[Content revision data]
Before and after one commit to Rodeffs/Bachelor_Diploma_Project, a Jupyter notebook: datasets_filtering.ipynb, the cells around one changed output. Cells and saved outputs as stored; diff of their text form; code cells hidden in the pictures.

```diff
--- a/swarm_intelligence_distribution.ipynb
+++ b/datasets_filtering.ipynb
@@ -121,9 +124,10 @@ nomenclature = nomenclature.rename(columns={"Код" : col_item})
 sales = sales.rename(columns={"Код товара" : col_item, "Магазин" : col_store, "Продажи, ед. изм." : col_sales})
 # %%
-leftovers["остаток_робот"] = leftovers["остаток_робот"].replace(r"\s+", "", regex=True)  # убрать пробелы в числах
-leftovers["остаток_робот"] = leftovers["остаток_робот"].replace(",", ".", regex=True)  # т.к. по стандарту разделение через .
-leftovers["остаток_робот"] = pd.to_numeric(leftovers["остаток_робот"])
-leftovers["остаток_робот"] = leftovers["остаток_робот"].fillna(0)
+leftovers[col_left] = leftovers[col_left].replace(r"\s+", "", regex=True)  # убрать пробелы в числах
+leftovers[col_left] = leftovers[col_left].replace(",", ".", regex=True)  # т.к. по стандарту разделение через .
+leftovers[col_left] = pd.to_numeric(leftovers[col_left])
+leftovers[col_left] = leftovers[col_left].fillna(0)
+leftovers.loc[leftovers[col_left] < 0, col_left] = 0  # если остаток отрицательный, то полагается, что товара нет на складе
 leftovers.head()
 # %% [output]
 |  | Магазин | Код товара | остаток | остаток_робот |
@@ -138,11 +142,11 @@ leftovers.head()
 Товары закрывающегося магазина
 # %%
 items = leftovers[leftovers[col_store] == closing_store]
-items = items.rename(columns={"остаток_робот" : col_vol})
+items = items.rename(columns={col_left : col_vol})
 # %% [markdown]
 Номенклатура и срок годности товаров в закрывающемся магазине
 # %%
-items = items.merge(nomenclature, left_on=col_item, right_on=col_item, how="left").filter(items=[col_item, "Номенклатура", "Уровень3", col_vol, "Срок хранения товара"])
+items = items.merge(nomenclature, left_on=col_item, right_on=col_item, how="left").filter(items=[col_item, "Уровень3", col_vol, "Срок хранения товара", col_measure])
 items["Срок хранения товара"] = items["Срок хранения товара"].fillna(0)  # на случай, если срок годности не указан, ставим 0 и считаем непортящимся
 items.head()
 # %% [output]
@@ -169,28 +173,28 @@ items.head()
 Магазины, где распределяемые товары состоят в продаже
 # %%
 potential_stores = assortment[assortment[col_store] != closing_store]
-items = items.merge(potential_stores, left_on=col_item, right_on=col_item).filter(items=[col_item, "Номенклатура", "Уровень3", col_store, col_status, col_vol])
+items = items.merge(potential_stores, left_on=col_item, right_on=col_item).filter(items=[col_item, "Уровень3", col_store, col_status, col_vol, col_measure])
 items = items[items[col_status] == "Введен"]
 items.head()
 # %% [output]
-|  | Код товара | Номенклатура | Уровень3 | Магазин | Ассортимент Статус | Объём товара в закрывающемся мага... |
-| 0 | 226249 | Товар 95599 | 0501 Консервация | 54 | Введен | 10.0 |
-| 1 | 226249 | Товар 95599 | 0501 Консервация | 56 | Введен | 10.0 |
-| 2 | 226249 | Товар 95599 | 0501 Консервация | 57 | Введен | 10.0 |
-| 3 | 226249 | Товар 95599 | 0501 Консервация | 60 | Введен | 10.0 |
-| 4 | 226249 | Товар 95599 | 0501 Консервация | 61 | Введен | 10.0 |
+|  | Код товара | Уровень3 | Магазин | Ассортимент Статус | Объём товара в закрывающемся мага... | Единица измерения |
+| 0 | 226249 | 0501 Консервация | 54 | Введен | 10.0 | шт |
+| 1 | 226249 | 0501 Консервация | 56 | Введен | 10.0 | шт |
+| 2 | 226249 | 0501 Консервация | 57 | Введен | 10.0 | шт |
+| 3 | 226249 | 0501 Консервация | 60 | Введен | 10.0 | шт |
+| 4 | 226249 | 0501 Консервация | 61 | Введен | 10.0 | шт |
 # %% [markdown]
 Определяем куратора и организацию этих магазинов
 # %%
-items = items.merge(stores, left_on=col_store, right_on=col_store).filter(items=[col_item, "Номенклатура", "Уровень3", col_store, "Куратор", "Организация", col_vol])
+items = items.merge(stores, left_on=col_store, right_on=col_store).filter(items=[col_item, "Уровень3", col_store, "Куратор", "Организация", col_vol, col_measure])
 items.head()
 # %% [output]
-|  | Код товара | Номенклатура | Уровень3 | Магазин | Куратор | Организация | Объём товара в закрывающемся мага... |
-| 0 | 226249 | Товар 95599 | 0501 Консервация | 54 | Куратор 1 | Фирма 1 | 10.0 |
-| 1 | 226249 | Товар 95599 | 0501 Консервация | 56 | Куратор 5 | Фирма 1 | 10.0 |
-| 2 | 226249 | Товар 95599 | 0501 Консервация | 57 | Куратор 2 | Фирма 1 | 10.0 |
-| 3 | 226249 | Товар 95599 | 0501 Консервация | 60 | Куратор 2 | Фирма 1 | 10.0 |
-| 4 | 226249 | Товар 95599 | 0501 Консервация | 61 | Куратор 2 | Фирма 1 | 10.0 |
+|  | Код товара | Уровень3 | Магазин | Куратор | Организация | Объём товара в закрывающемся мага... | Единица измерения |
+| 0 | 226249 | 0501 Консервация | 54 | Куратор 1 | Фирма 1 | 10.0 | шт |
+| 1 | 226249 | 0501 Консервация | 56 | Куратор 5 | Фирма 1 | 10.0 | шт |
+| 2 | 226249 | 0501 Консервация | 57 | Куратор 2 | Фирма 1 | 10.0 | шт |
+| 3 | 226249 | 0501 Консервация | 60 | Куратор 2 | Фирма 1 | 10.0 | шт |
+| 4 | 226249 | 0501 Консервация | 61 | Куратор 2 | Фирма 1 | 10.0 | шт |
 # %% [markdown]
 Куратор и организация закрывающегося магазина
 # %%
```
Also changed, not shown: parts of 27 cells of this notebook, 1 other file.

» Exercise objective
Each line above where the word "Фирма" occurs should be copied out.

» Exercise answer
-| 0 | 226249 | Товар 95599 | 0501 Консервация | 54 | Куратор 1 | Фирма 1 | 10.0 |
-| 1 | 226249 | Товар 95599 | 0501 Консервация | 56 | Куратор 5 | Фирма 1 | 10.0 |
-| 2 | 226249 | Товар 95599 | 0501 Консервация | 57 | Куратор 2 | Фирма 1 | 10.0 |
-| 3 | 226249 | Товар 95599 | 0501 Консервация | 60 | Куратор 2 | Фирма 1 | 10.0 |
-| 4 | 226249 | Товар 95599 | 0501 Консервация | 61 | Куратор 2 | Фирма 1 | 10.0 |
+| 0 | 226249 | 0501 Консервация | 54 | Куратор 1 | Фирма 1 | 10.0 | шт |
+| 1 | 226249 | 0501 Консервация | 56 | Куратор 5 | Фирма 1 | 10.0 | шт |
+| 2 | 226249 | 0501 Консервация | 57 | Куратор 2 | Фирма 1 | 10.0 | шт |
+| 3 | 226249 | 0501 Консервация | 60 | Куратор 2 | Фирма 1 | 10.0 | шт |
+| 4 | 226249 | 0501 Консервация | 61 | Куратор 2 | Фирма 1 | 10.0 | шт |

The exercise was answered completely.